FX Renews 'American Horror Story' for Second Season
The drama from "Glee" co-creators Ryan Murphy and Brad Falchuk stands as the network's No. 1 premiere in the cabler's history.
Just in time for Halloween, FX announced it will continue to tell Glee co-creators Ryan Murphy and Brad Falchuk's American horror stories.
The male-skewing cable network has renewed American Horror Story for a second season.
Starring Friday Night Lights' Connie Britton and The Practice's Dylan McDermott, AHS stands as the network's No. 1 premiere in the 18-49, 18-34 and women 18-34 demographics when factoring in Live+7 ratings according to Nielsen.
The series, which co-stars Jessica Lange and Frances Conroy, opened strong for the network Oct. 5 with its original and encore airings collecting 5 million viewers.
“It’s one thing to have the ambition and guts to reinvent a genre in a way that makes it captivatingly fresh for a broad audience -- it’s something else entirely to have the craft to back that ambition up,” said FX president and GM Jon Landgraf. “Ryan Murphy and Brad Falchuk have hit the trifecta with Nip/Tuck, Glee and now American Horror Story, which will be scaring FX’s viewers to death for many years to come.”
After a 14 percent dip during its second episode, the story about a family that moves into a haunted abode where they're tortured by spirits of the estate's former residents in a metaphor for marriage and infidelity, rebounded with its third and fourth airings, which both set series highs in topped the premiere in the advertiser-coveted adults 18-49 demo as well as adults 18-34.
Murphy and Falchuk split their time between Fox's Glee and AHS, with Murphy telling reporters ahead of the series' premiere that working on two shows has been "energizing."
"If you love something, you make time for it," he said, noting the sound stages are right next to one another. "If that means you give up your weekends, you do it. And that's sort of the mood that we had and the ideology that we had as we approached doing these two shows at once."
Landgraf told reporters in August at the Television Critics Association's summer press tour that he had high hopes for the risky series, calling it a potentially "break through commercial piece of television that's going to be imitated widely if people find it."
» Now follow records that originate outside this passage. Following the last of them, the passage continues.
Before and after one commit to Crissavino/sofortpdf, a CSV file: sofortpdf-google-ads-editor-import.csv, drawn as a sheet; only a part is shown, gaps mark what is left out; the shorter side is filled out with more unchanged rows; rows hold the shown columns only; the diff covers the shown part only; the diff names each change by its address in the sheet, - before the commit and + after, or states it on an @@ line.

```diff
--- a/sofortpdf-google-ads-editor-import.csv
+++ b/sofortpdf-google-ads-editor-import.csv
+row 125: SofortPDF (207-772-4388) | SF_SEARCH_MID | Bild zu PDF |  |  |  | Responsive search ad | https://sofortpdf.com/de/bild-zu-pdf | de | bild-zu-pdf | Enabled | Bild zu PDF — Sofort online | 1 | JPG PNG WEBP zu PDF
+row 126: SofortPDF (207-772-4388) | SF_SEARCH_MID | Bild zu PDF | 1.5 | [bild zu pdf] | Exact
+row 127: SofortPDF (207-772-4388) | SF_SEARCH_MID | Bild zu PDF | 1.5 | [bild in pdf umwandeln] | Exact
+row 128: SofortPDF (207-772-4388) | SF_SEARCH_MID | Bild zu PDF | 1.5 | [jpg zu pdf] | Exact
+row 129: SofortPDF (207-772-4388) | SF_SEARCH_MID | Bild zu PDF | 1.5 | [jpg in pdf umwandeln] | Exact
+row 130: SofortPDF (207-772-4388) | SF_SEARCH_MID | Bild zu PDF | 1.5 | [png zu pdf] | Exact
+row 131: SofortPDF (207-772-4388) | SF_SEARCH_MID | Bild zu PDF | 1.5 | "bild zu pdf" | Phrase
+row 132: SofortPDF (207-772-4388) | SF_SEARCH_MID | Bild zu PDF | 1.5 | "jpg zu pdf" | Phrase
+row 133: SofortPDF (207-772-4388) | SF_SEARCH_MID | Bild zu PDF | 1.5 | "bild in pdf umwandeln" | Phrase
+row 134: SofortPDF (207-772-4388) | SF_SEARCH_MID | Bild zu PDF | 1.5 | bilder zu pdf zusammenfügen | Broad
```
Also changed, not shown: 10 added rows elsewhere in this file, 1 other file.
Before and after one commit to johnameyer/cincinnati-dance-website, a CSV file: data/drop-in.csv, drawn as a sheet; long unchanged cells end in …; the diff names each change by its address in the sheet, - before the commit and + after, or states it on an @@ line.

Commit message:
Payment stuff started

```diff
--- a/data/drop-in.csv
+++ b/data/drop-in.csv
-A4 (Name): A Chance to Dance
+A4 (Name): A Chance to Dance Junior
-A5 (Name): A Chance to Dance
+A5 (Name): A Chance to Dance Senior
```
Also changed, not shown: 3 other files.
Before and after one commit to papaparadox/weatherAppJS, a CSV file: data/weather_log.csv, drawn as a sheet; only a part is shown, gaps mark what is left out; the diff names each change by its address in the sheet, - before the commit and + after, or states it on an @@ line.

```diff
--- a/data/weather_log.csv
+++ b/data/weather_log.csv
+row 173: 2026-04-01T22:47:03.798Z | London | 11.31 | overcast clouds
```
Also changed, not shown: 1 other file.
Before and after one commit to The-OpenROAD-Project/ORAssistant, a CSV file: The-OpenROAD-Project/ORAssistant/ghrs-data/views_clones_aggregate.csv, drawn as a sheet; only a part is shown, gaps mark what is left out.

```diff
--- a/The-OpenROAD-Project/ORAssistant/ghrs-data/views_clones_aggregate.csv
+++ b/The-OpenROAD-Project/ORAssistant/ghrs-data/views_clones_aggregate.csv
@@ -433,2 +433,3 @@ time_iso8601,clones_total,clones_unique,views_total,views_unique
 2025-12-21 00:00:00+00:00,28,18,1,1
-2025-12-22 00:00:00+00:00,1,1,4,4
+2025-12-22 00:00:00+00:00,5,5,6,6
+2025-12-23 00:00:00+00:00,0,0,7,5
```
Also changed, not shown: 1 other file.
Landgraf also expressed hope that the series run for multiple seasons, and assured the roomful of reporters that each season will have a beginning, middle and end.
In addition to Murphy and Falchuk, Dante Di Loreto executive produces the 20th Century Fox Television series.
AHS airs Wednesdays at 10 p.m. on FX; Glee airs Tuesdays at 8 p.m. on Fox.